The laws relating to property settlement at the end of a de facto relationship have recently changed. For relationships that have broken down since 1 March 2009, the Family Court now deals with all of the legal aspects of the separation, including any:
Child Support Agreement,
Parenting Plan or
Child Support can be sought via the Child Support Agency or a Child Support Agreement.
Parenting Orders. may be sought in the Local Court, the Federal Circuit Court or the Family Court. The principles that apply to the children of marriages also apply to the children of de facto relationships.
The law in Australia clearly outlines the criteria of a de facto relationship. Section 4AA(1) of the Family Law Act, 1975 says that two people are in a de facto relationship if they “have a relationship as a couple living together on a genuine domestic basis”. Section 4AA(2) helps the courts determine if indeed a de facto relationship exists by allowing the judge to consider a number of factors, including the duration of the relationship, whether a sexual relationship exists and the degree of mutual commitment to a shared life.
In a recent court case, Kale & Karmel, the Family court was asked to determine exactly when the relationship began and ended, in order to divide the joint property fairly. In this case, the applicant, Kale, was a 58-year-old man with two grown children from a previous marriage. He received a Ph.D. in 1997. Until about 2005, he was also caring for his two children on a less equal basis with his ex-wife. The respondent, Karmel, completed a law degree in 2000, worked for several years in business and law, and in April 2005 opened her own law practice. There were various questions about the property – a shared home, superannuation, cars – but the larger disagreement centered around when the de facto relationship between the applicant and the respondent started and when it ended.
Kale argued that the relationship started in mid-2002 and ended in October 2009, after their physical separation. Karmel, on the other hand, argued that the relationship commenced four years earlier in 1998 and ended only in January 2010. The court was forced to look at a number of criteria in order to determine just how long the relationship actually did last.
The court reference earlier cases, concluding that for the purposes of property issues, it must be shown that the party’s lives have merged to the point that for all intents and purposes, they are living together as a married couple. Based on this understanding, the magistrate in Kale & Karmel found that the de facto relationship commenced in late 2001.
The magistrate considered a number of factors that indicate that the de facto relationship did not begin until late 2001. First, although the relationship started in 1998, the parties maintained separate homes until March 2002. Kale lived in a home he had purchased some years earlier and Karmel continued to rent elsewhere.
Second, while Kale resided in this original home, he maintained equal care for his children. The magistrate accepted that this meant that a central part of Kale’s life, mainly his children, did not yet become a part of his relationship with Karmel.

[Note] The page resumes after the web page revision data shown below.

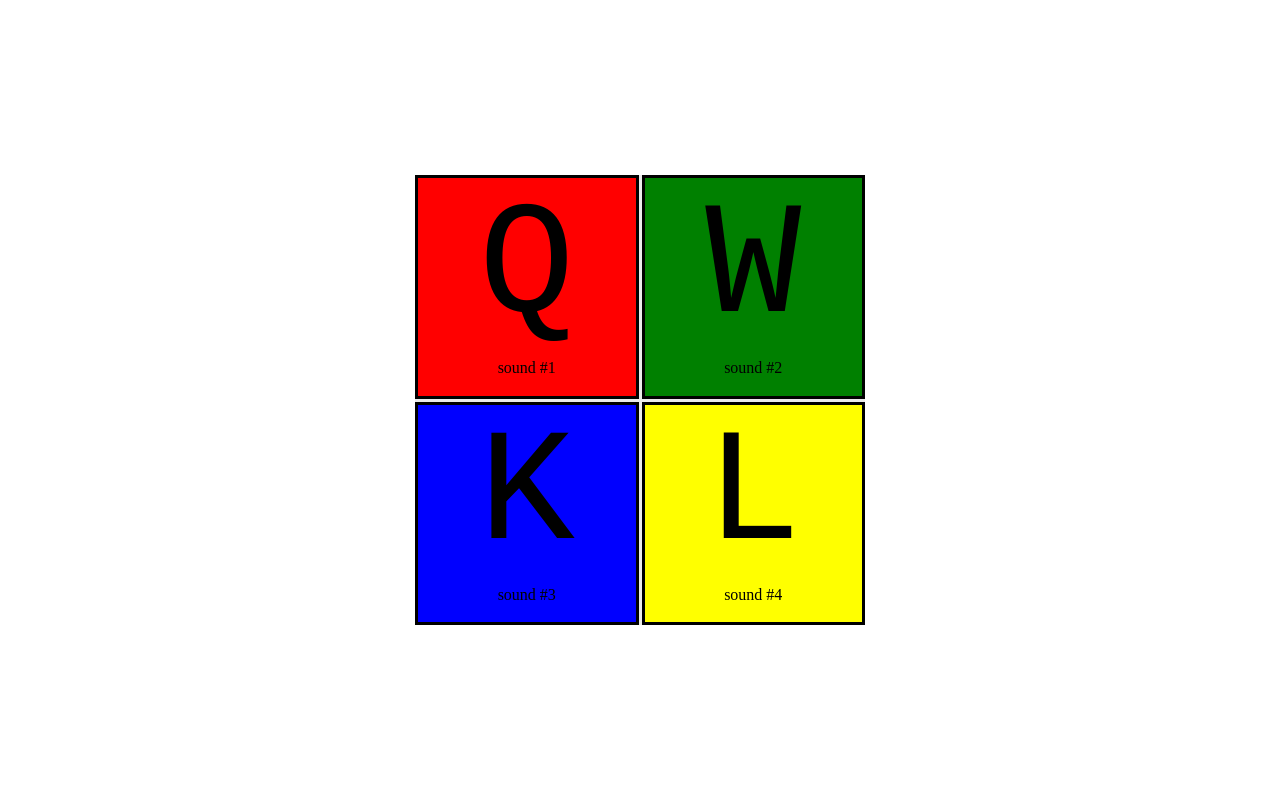
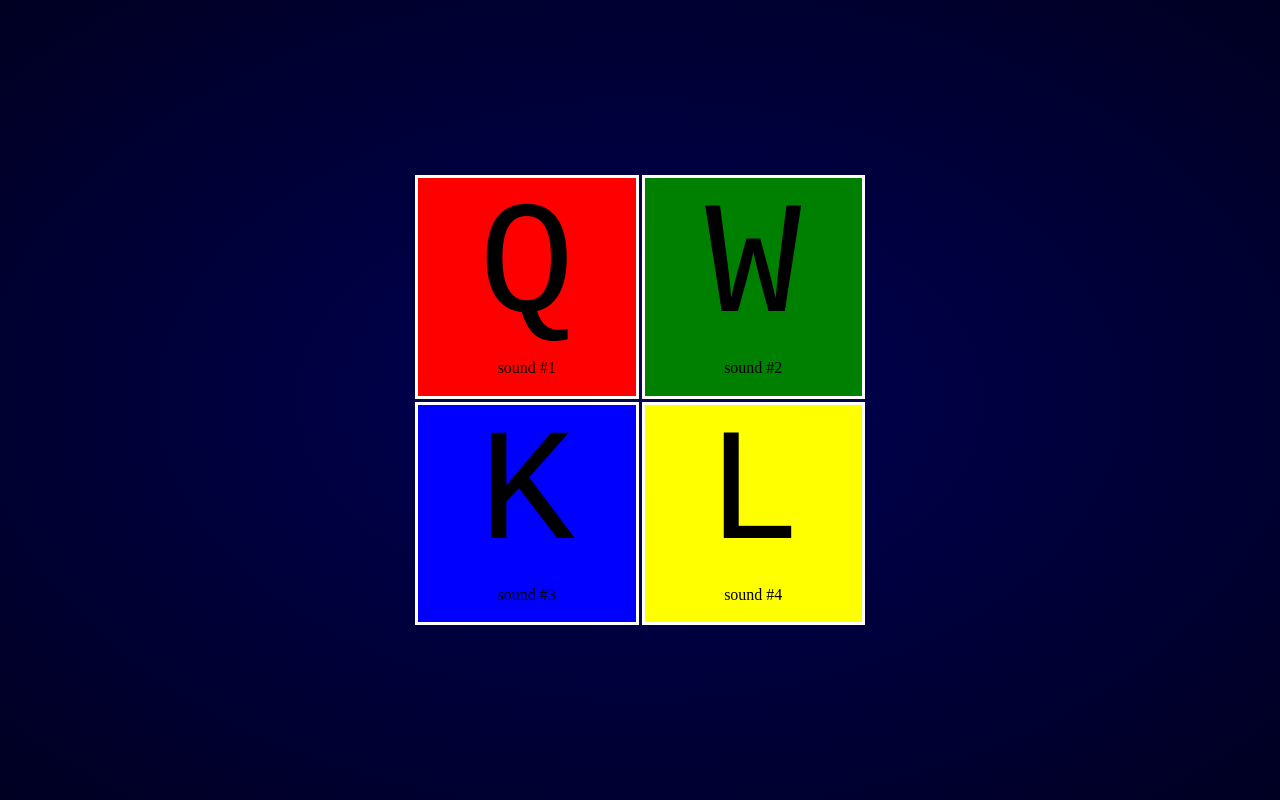
Before and after one commit to PatrikPajer/JavaScript30, a plain HTML site: page Projects/01_Drumkit/index.html in a window 1280 px wide. Drawn offline with Linux system fonts and the light colour scheme.

Commit message:
Add some styling

```diff
--- a/Projects/01_Drumkit/style.css
+++ b/Projects/01_Drumkit/style.css
@@ -13,6 +13,8 @@ html, body {
 body {
 	display: flex;
 	align-items: center;
+
+	background-image: radial-gradient(#000055, #000022);
 }
 
 .key_div {
@@ -36,7 +38,7 @@ body {
 	height: 100%;
 	width: 100%;
 
-	border: 3px black solid;
+	border: 3px white solid;
 
 	text-align:center;
 
```
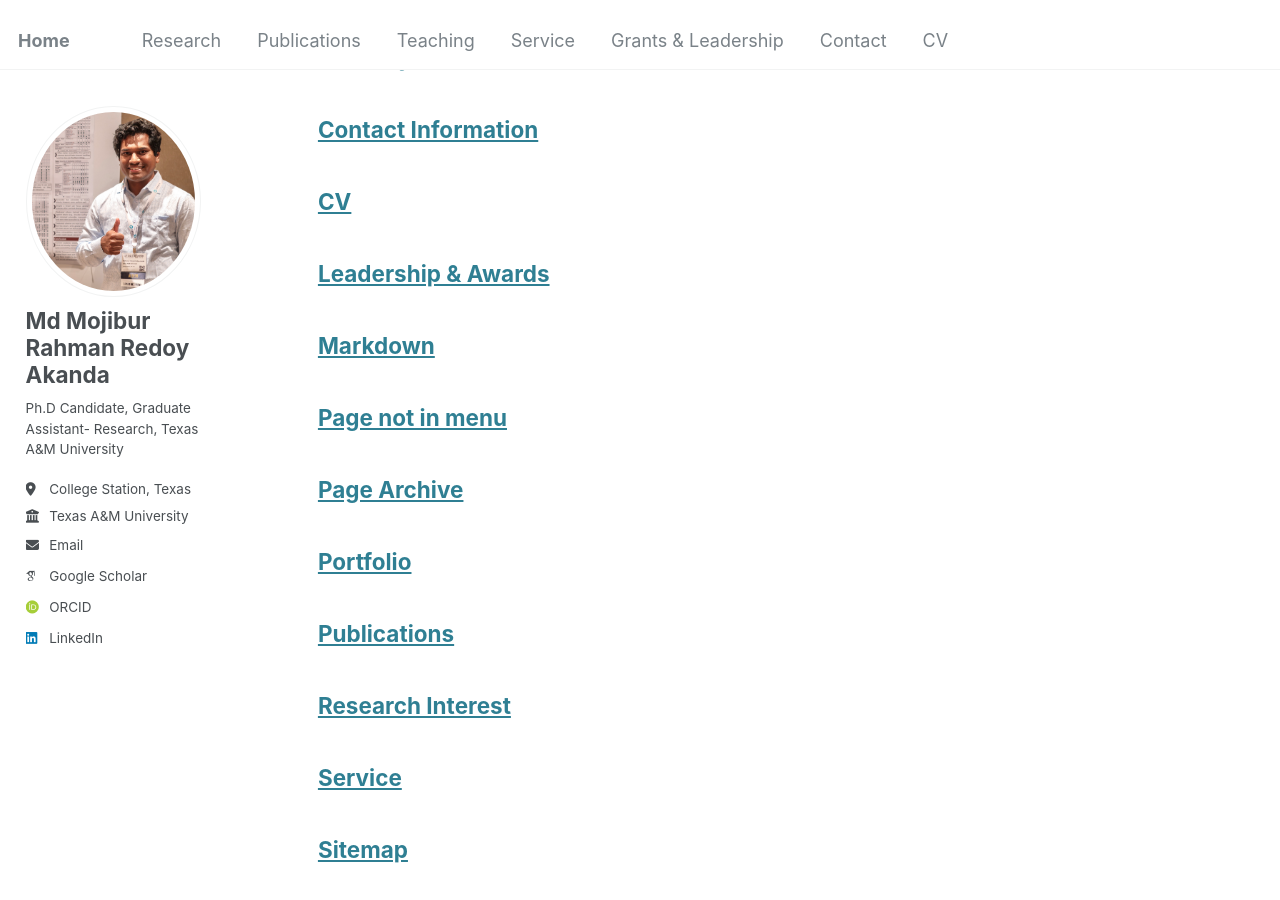
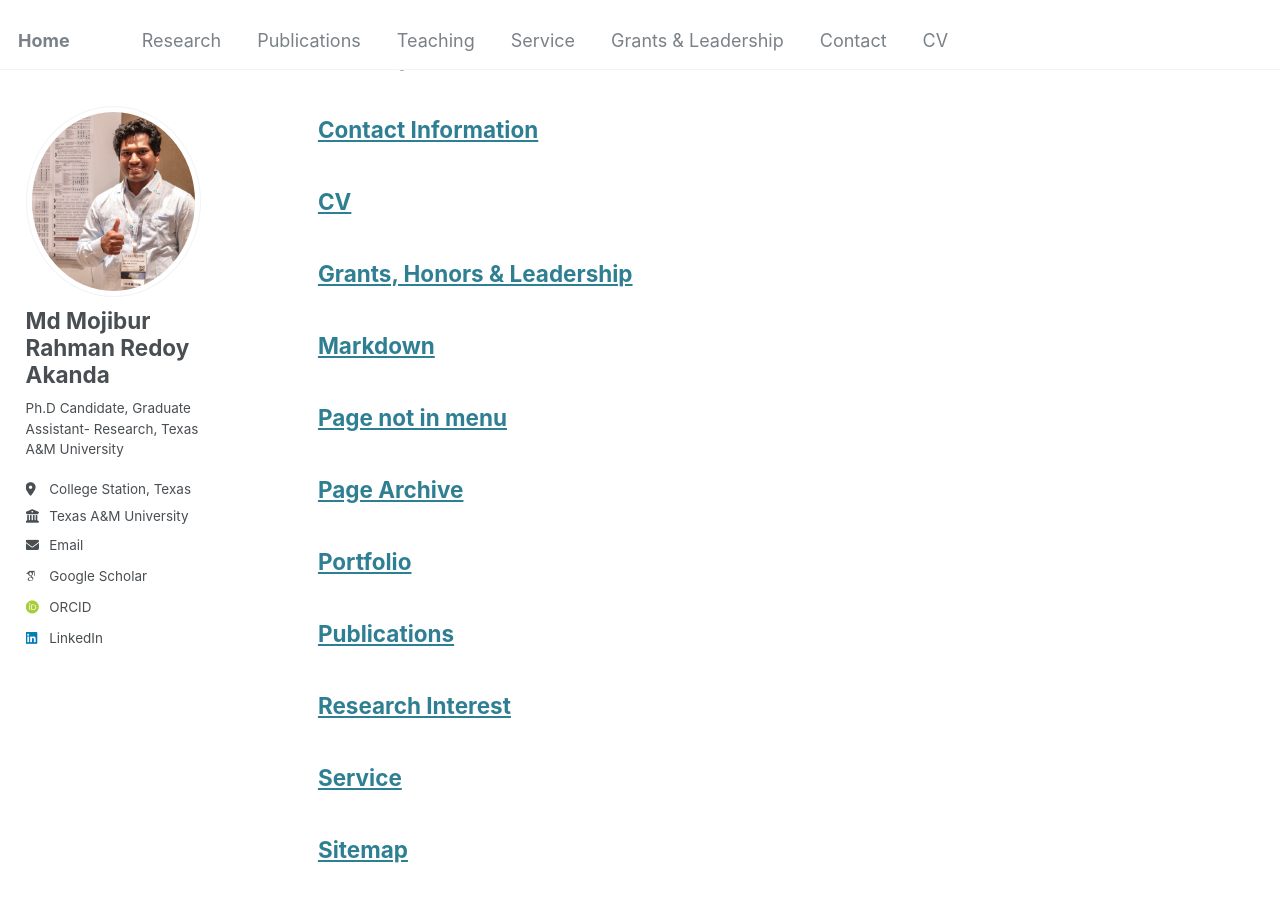
Before and after one commit to redoyakanda/redoyakanda.github.io, a Jekyll site: the page built from _pages/page-archive.html, in a window 1280 px wide and 900 px high, scrolled down 462 px. Built offline with Jekyll 4.4.1, drawn with Linux system fonts in a browser that asks for light colours; some web fonts are replaced.

Commit message:
Update leadership.html

```diff
--- a/_pages/leadership.html
+++ b/_pages/leadership.html
@@ -1,6 +1,6 @@
 ---
 layout: archive
-title: "Leadership & Awards"
+title: "Grants, Honors & Leadership"
 permalink: /leadership/
 author_profile: true
 ---
```
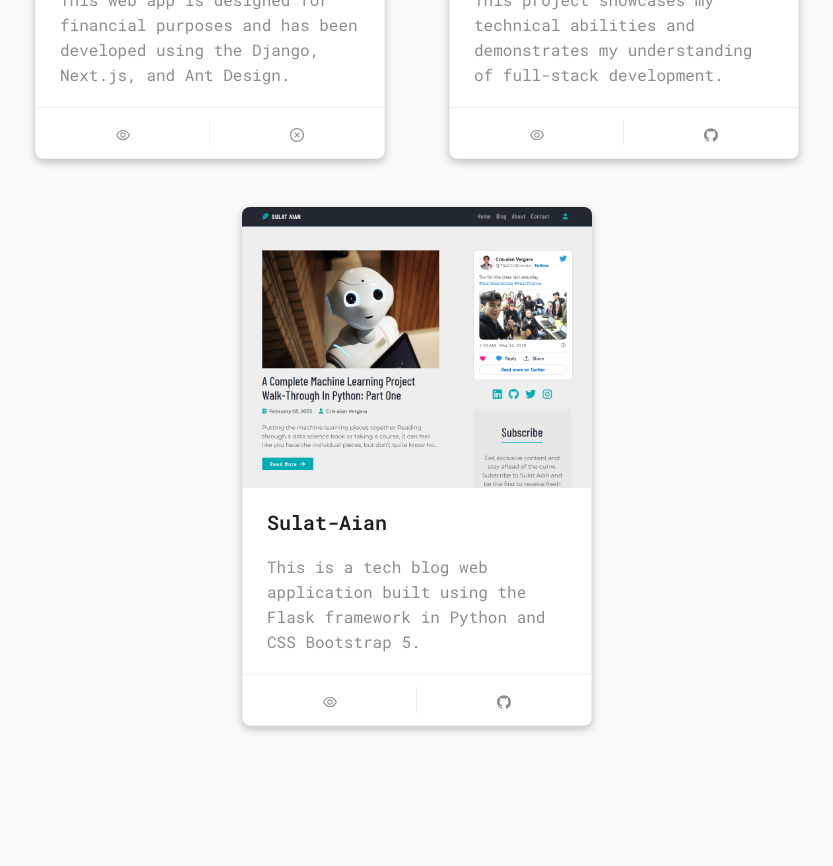
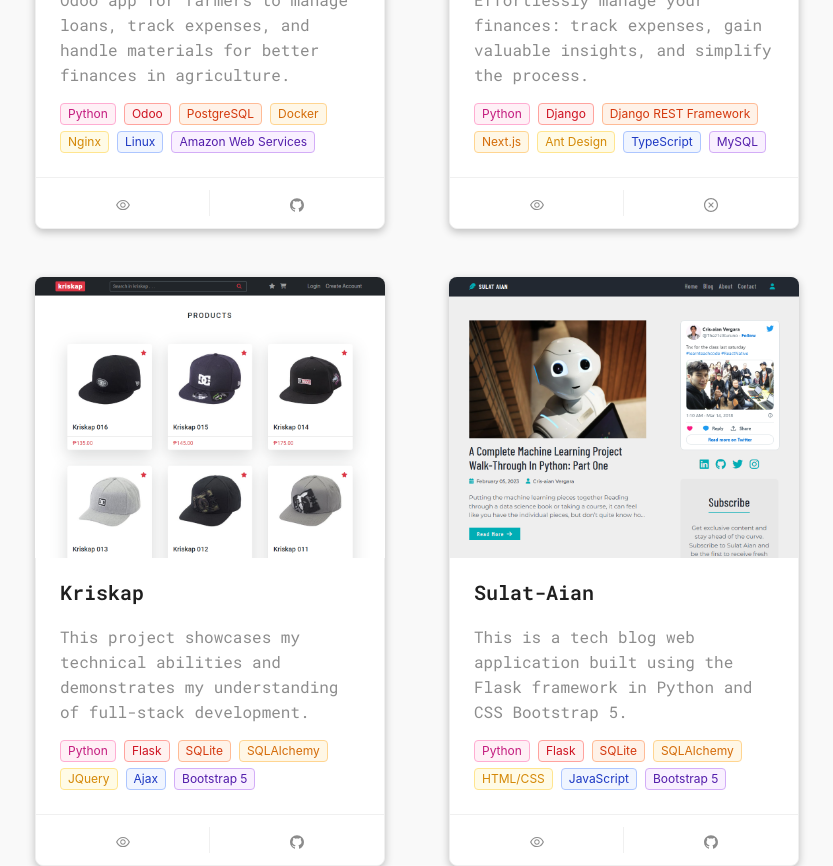
Before and after one commit to crisaianvergara/my-portfolio, a Next.js app: page /projects in a window 1280 px wide. Shown: the part 520-1386 px from the top of the page, without its empty margins (223-1056 px from the left). Built offline with nearby package versions, Linux system fonts and the light colour scheme.

Commit message:
[ADD] Added project, added tags(tech used) each of the projects.

```diff
--- a/src/pages/projects/index.tsx
+++ b/src/pages/projects/index.tsx
@@ -4,7 +4,7 @@ import Link from 'next/link';
 import Head from 'next/head';
 
 import { GithubOutlined, EyeOutlined, DeleteOutlined, CloseCircleOutlined } from '@ant-design/icons';
-import { Button, Card, Typography } from 'antd';
+import { Button, Card, Typography, Space, Tag } from 'antd';
 
 const { Title } = Typography;
 
@@ -20,6 +20,35 @@ const Projects = () => {
                 <title>Cris-aian Vergara | Projects</title>
             </Head>
             <div className={styles.projects}>
+            <Card className={styles.card}
+                    style={{ width: 350 }}
+                    cover={
+                        <img
+                            alt="example"
+                            src="/images/farm.png"
+                        />
+                    }
+                    actions={[
+                        <><Link href="https://app.crisaianvergara.com/web/login" target='_blank'><EyeOutlined key="zia-url" /></Link></>,
+                        <><Link href="https://github.com/crisaianvergara/pyver" target='_blank' ><GithubOutlined key="farm-github" /></Link></>,
+                        // <><Button type="link"><DeleteOutlined key="setting" /></Button></>,
+                    ]}
+                    bodyStyle={{ fontSize: '1rem' }}
+                >
+                    <Meta
+                        title={<Title level={4}>Vergara Farm</Title>}
+                        description="Odoo app for farmers to manage loans, track expenses, and handle materials for better finances in agriculture."
+                    />
+                    <Space size={[0, 2]} wrap style={{ paddingTop: '1rem' }}>
+                        <Tag color="magenta">Python</Tag>
+                        <Tag color="red">Odoo</Tag>
+                        <Tag color="volcano">PostgreSQL</Tag>
+                        <Tag color="orange">Docker</Tag>
+                        <Tag color="gold">Nginx</Tag>
+                        <Tag color="geekblue">Linux</Tag>
+                        <Tag color="purple">Amazon Web Services</Tag>
+                    </Space>
+                </Card>
                 <Card className={styles.card}
                     style={{ width: 350 }}
                     cover={
@@ -37,8 +66,17 @@ const Projects = () => {
                 >
                     <Meta
                         title={<Title level={4}>Zia-Apps</Title>}
-                        description="This web app is designed for financial purposes and has been developed using the Django, Next.js, and Ant Design."
+                        description="Effortlessly manage your finances: track expenses, gain valuable insights, and simplify the process."
                     />
+                    <Space size={[0, 2]} wrap style={{ paddingTop: '1rem' }}>
+                        <Tag color="magenta">Python</Tag>
+                        <Tag color="red">Django</Tag>
+                        <Tag color="volcano">Django REST Framework</Tag>
+                        <Tag color="orange">Next.js</Tag>
+                        <Tag color="gold">Ant Design</Tag>
+                        <Tag color="geekblue">TypeScript</Tag>
+                        <Tag color="purple">MySQL</Tag>
+                    </Space>
                 </Card>
                 <Card className={styles.card}
                     style={{ width: 350 }}
@@ -59,6 +97,15 @@ const Projects = () => {
                         title={<Title level={4}>Kriskap</Title>}
                         description="This project showcases my technical abilities and demonstrates my understanding of full-stack development."
                     />
+                    <Space size={[0, 2]} wrap style={{ paddingTop: '1rem' }}>
+                        <Tag color="magenta">Python</Tag>
+                        <Tag color="red">Flask</Tag>
+                        <Tag color="volcano">SQLite</Tag>
+                        <Tag color="orange">SQLAlchemy</Tag>
+                        <Tag color="gold">JQuery</Tag>
+                        <Tag color="geekblue">Ajax</Tag>
+                        <Tag color="purple">Bootstrap 5</Tag>
+                    </Space>
                 </Card>
                 <Card
                     className={styles.card}
@@ -80,6 +127,15 @@ const Projects = () => {
                         title={<Title level={4}>Sulat-Aian</Title>}
                         description="This is a tech blog web application built using the Flask framework in Python and CSS Bootstrap 5."
                     />
+                    <Space size={[0, 2]} wrap style={{ paddingTop: '1rem' }}>
+                        <Tag color="magenta">Python</Tag>
+                        <Tag color="red">Flask</Tag>
+                        <Tag color="volcano">SQLite</Tag>
+                        <Tag color="orange">SQLAlchemy</Tag>
+                        <Tag color="gold">HTML/CSS</Tag>
+                        <Tag color="geekblue">JavaScript</Tag>
+                        <Tag color="purple">Bootstrap 5</Tag>
+                    </Space>
                 </Card>
             </div>
         </>
```
Also changed, not shown: public/images/farm.png (added).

Third, the couple kept separate finances until March 2002, maintaining financial independence. Proof of this independence was a loan that Kale gave to Karmel and which was paid back shortly after it was given. The magistrate found this act “contrary to the notion of financial interdependence”.
Fourth, throughout 2000, Karmel pursued a job opportunity that would have required a move to Canberra. Since Kale’s children remained in Brisbane, there was no question of his relocating. The respondent also told the applicant that she hoped to find an overseas posting. The magistrate held that Karmel’s decision to consider and pursue such a professional move ran “contrary to the existence of a de facto relationship”.
Taken together, these factors indicate that the parties were indeed in a relationship, but not a de facto one, since their finances remained separate, they each lived in a different home and they had no other mutual assets.
The court held that the de facto relationship actually did begin in late 2001 because at that time the couple decided that Kale would help Karmel financially so she could acquire a home large enough to accommodate him and his children. For the magistrate, this was a mutual decision to jointly acquire property, indicating a real merger of their lives. Significantly, the magistrate did not consider when the property was actually acquired – early 2002 – but when the parties made the decision to buy the property, late 2001.
The termination of the relationship was simpler for the magistrate – it took place when the respondent left the joint home in October 2009. In total, the magistrate found that Kale and Karmel had maintained a de facto relationship for a period of some eight years, from late 2001 through late 2009.